Well, my initiation wasn’t in the trade union at all. It was in the political movement. At the age of fifteen I decided that the world was wrong and I wanted to put it right, virtually overnight if possible. I did two things. First of all I wrote to the Labour Party and asked them if there was any youth organization which I could belong to, or if there was any association at all where I could play a part. Additionally I wrote to the British-Soviet Friendship Society; I was reading the Daily Worker at this time, and asked them if I could join because I wanted to further friendship between peoples. I got a reply from them but I didn’t get a reply from the Labour Party in spite of two more letters. I thought here I am, I want to contribute to a world where I know everything’s wrong and I want to try to put it right, at least play my part. I read Jack London’s novel the Iron Heel and many other of his works. I think he was more responsible for me being a socialist than anything. I was shocked that we can have a world of plenty and
My father was never a union official, but he was always active. He never had any prominence in a sense of being a figure in local government or politics and yet I suppose he’s one of the best-read people I’ve ever met in my life. I owe more to my father than anybody else for my introduction into the trade union movement. And even today if I have a problem I think it’s a very good thing to discuss it with my father because I get a lot of common sense from him—a really detached view of the situation; and invariably it’s the right sort of decision he produces. I began to be very active in the Campaign for Nuclear Disarmament and was chairman of the Yorkshire district. I went to the Soviet Union to the World Youth Festival, met Khruschev and a lot of other leaders and played an important international role in the Young Communist League.
I went on very actively in the Young Communist League until I was about eighteen years of age; and then I gradually began to be interested in the union itself because it appeared to me that; irrespective of what I did politically in the Young Communist League or the Labour League of Youth as it then was, the Labour or Communist Party or any other political organization, the real power—and I say that in the best possible sense—the real power lay either with the working classes or with the ruling classes. Now the working classes were obviously identified with the trade union movement and not directly identified with the Labour Party which in my opinion had, and indeed still has, lost complete contact with the basic problems of the movement and the rank and file. And so I started to attend union meetings; I’ll never forget the first one. I stood on my feet and started to speak and I thought I was making a very good contribution; but the leadership of the pit, which is a very large one of 2,700 men, stood up, walked out and left me speaking to myself. What a fantastic state of affairs. This was just a forerunner of what was to happen to me over the years at the pit. I suffered terribly as a result of the right-wing domination. My pit was even more of a right-wing centre than you can imagine. It made some of the antics in the etu look like Sunday school. The leadership were responsible for some of
It was a combination of both. The branch arranged the meetings on a Friday when we couldn’t attend because we were on awkward shifts. We were young, we were militant and putting forward a line which they didn’t like, and so the only way they could think of stopping us was preventing us attending the meetings.

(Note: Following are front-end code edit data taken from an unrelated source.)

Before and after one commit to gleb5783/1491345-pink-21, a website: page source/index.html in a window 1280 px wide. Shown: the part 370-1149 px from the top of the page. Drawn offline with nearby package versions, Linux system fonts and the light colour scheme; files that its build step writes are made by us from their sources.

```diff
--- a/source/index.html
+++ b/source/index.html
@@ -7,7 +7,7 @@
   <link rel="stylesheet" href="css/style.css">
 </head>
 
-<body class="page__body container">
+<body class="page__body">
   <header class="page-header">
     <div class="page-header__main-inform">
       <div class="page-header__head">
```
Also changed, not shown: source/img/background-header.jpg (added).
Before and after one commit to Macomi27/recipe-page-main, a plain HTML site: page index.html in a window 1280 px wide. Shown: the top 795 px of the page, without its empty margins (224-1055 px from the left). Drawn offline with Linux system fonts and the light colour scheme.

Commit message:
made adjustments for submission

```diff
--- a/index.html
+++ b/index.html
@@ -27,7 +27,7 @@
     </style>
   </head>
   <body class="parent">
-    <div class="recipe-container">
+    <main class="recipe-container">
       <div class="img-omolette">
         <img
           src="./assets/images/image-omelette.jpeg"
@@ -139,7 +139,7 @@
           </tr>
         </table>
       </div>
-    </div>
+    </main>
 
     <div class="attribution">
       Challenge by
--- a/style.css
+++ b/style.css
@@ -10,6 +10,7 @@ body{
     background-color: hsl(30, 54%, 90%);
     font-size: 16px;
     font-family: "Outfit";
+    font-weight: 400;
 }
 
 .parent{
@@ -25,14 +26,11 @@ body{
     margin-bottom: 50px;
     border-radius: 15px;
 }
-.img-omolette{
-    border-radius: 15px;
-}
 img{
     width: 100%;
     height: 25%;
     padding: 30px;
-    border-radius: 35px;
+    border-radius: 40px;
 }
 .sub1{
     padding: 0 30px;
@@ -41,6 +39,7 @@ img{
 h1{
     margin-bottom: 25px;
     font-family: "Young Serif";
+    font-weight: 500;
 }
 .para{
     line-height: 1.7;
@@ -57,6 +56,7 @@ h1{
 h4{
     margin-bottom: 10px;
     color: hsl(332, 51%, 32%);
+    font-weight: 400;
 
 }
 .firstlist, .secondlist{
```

No, it was a very broad militant and progressive group of young miners at the colliery. In fact many of them had no political convictions at all, apart from the fact that they could see injustice. They didn’t accept that this should be the order of the day and they were determined to put it right. This went on for several years. Finally I led a strike at the pit over the question of training and I was expelled from the union at local level. It took the intervention of the Area President of the num to get me reinstated. It was ironic that the right wing at that time had guards on the door of the branch meeting and wouldn’t allow me to enter the room. This may seem incredible to you. This can be checked with anyone. There are people around who were there. In fact, some of them who were guarding the door! So here was a young man of eighteen years of age, being denied the right, physically, even to go to his own branch meeting. This was the sort of experience I have in the trade-union movement.
I was beginning to understand at this time the biggest problem facing
A whole host of demands. Within the union we demanded a youth conference. We argued that young people had a right to be part of the union in an active way and not just be tolerated. We had the right as youngsters to be active in the union in the sense of being participants on the branch committee, even if it was only in the role of an observer. I am still of this opinion today. I think the sooner that this comes about in the whole of the movement, the better for our movement. Once you involve young people, then inevitably you will win them for progressive policies and for maximum participation.